_WORK INSTRUCTION_
Repeat the listing below line by line, exactly, leaving its pictures behind.

_SOURCE DATA_
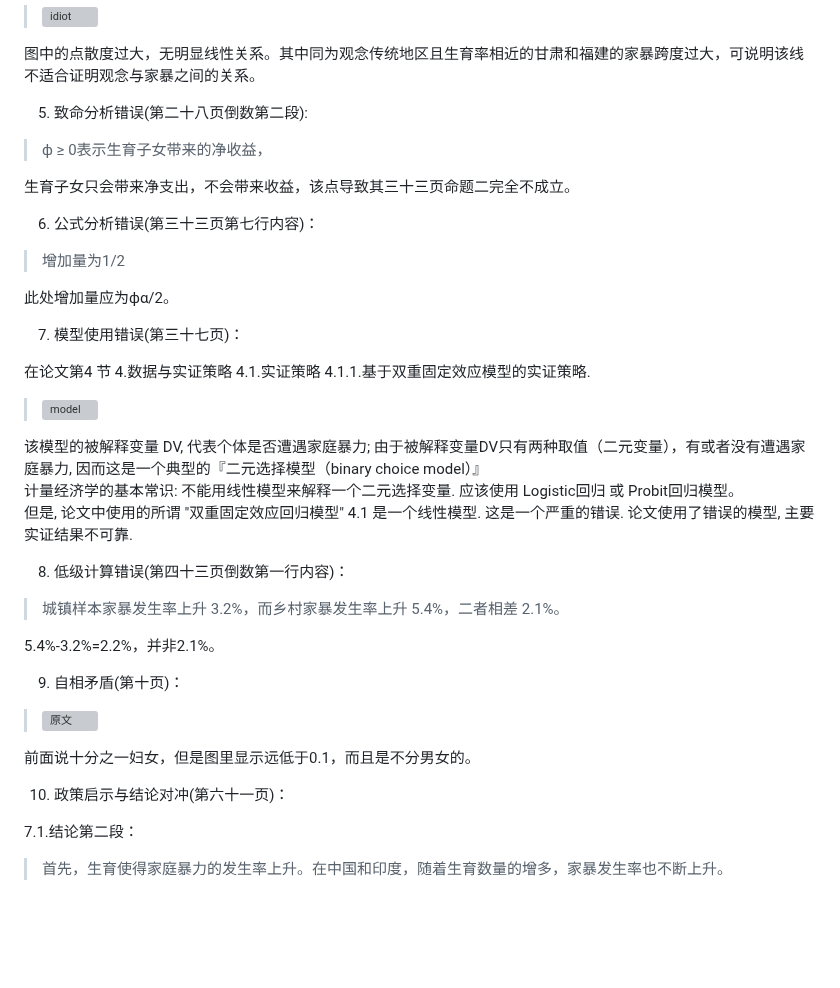
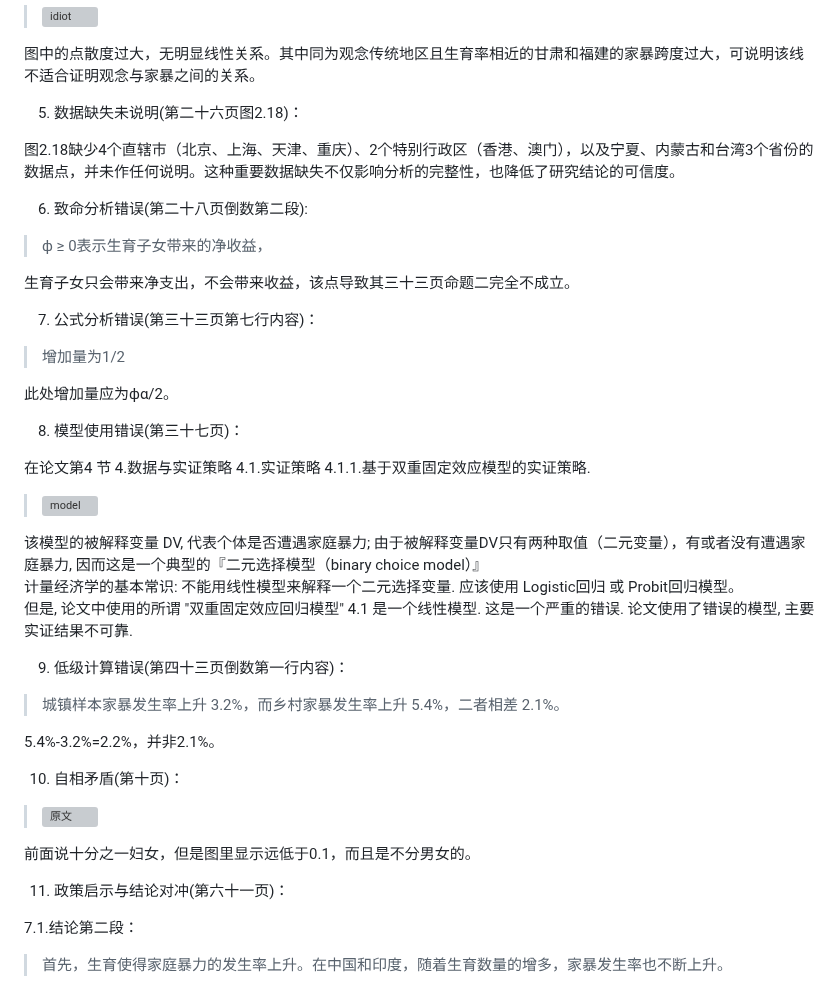
Before and after one commit to zouzhekang/YJYpaper, a Markdown page: README.md, the part around one of its changes. Drawn GitHub-style; blank space fills up the shorter version; grey boxes are pictures that could not be loaded.

```diff
--- a/README.md
+++ b/README.md
@@ -226,19 +226,23 @@
 
 图中的点散度过大，无明显线性关系。其中同为观念传统地区且生育率相近的甘肃和福建的家暴跨度过大，可说明该线不适合证明观念与家暴之间的关系。
 
-5. 致命分析错误(第二十八页倒数第二段):
+5. 数据缺失未说明(第二十六页图2.18)：
+
+图2.18缺少4个直辖市（北京、上海、天津、重庆）、2个特别行政区（香港、澳门），以及宁夏、内蒙古和台湾3个省份的数据点，并未作任何说明。这种重要数据缺失不仅影响分析的完整性，也降低了研究结论的可信度。
+
+6. 致命分析错误(第二十八页倒数第二段):
 
 >ϕ ≥ 0表示生育子女带来的净收益，
 
 生育子女只会带来净支出，不会带来收益，该点导致其三十三页命题二完全不成立。
 
-6. 公式分析错误(第三十三页第七行内容)：
+7. 公式分析错误(第三十三页第七行内容)：
 
 >增加量为1/2
 
 此处增加量应为ϕα/2。
 
-7. 模型使用错误(第三十七页)：
+8. 模型使用错误(第三十七页)：
 
 在论文第4 节 4.数据与实证策略 4.1.实证策略 4.1.1.基于双重固定效应模型的实证策略.
 
@@ -248,19 +252,19 @@
 计量经济学的基本常识: 不能用线性模型来解释一个二元选择变量. 应该使用 Logistic回归 或 Probit回归模型。
 但是, 论文中使用的所谓 "双重固定效应回归模型" 4.1 是一个线性模型. 这是一个严重的错误. 论文使用了错误的模型, 主要实证结果不可靠.
 
-8. 低级计算错误(第四十三页倒数第一行内容)：
+9. 低级计算错误(第四十三页倒数第一行内容)：
 
 >城镇样本家暴发生率上升 3.2%，而乡村家暴发生率上升 5.4%，二者相差 2.1%。
 
 5.4%-3.2%=2.2%，并非2.1%。
 
-9. 自相矛盾(第十页)：
+10. 自相矛盾(第十页)：
 
 >![原文](./pic/pic_1.1.png)
 
 前面说十分之一妇女，但是图里显示远低于0.1，而且是不分男女的。
 
-10. 政策启示与结论对冲(第六十一页)：
+11. 政策启示与结论对冲(第六十一页)：
 
 7.1.结论第二段：
 
```
Also changed, not shown: other parts of README.md (+10 -6 lines).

_FINAL ANSWER_
Before and after one commit to zouzhekang/YJYpaper, a Markdown page: README.md, the part around one of its changes. Drawn GitHub-style; blank space fills up the shorter version; grey boxes are pictures that could not be loaded.

```diff
--- a/README.md
+++ b/README.md
@@ -226,19 +226,23 @@
 
 图中的点散度过大，无明显线性关系。其中同为观念传统地区且生育率相近的甘肃和福建的家暴跨度过大，可说明该线不适合证明观念与家暴之间的关系。
 
-5. 致命分析错误(第二十八页倒数第二段):
+5. 数据缺失未说明(第二十六页图2.18)：
+
+图2.18缺少4个直辖市（北京、上海、天津、重庆）、2个特别行政区（香港、澳门），以及宁夏、内蒙古和台湾3个省份的数据点，并未作任何说明。这种重要数据缺失不仅影响分析的完整性，也降低了研究结论的可信度。
+
+6. 致命分析错误(第二十八页倒数第二段):
 
 >ϕ ≥ 0表示生育子女带来的净收益，
 
 生育子女只会带来净支出，不会带来收益，该点导致其三十三页命题二完全不成立。
 
-6. 公式分析错误(第三十三页第七行内容)：
+7. 公式分析错误(第三十三页第七行内容)：
 
 >增加量为1/2
 
 此处增加量应为ϕα/2。
 
-7. 模型使用错误(第三十七页)：
+8. 模型使用错误(第三十七页)：
 
 在论文第4 节 4.数据与实证策略 4.1.实证策略 4.1.1.基于双重固定效应模型的实证策略.
 
@@ -248,19 +252,19 @@
 计量经济学的基本常识: 不能用线性模型来解释一个二元选择变量. 应该使用 Logistic回归 或 Probit回归模型。
 但是, 论文中使用的所谓 "双重固定效应回归模型" 4.1 是一个线性模型. 这是一个严重的错误. 论文使用了错误的模型, 主要实证结果不可靠.
 
-8. 低级计算错误(第四十三页倒数第一行内容)：
+9. 低级计算错误(第四十三页倒数第一行内容)：
 
 >城镇样本家暴发生率上升 3.2%，而乡村家暴发生率上升 5.4%，二者相差 2.1%。
 
 5.4%-3.2%=2.2%，并非2.1%。
 
-9. 自相矛盾(第十页)：
+10. 自相矛盾(第十页)：
 
 >![原文](./pic/pic_1.1.png)
 
 前面说十分之一妇女，但是图里显示远低于0.1，而且是不分男女的。
 
-10. 政策启示与结论对冲(第六十一页)：
+11. 政策启示与结论对冲(第六十一页)：
 
 7.1.结论第二段：
 
```
Also changed, not shown: other parts of README.md (+10 -6 lines).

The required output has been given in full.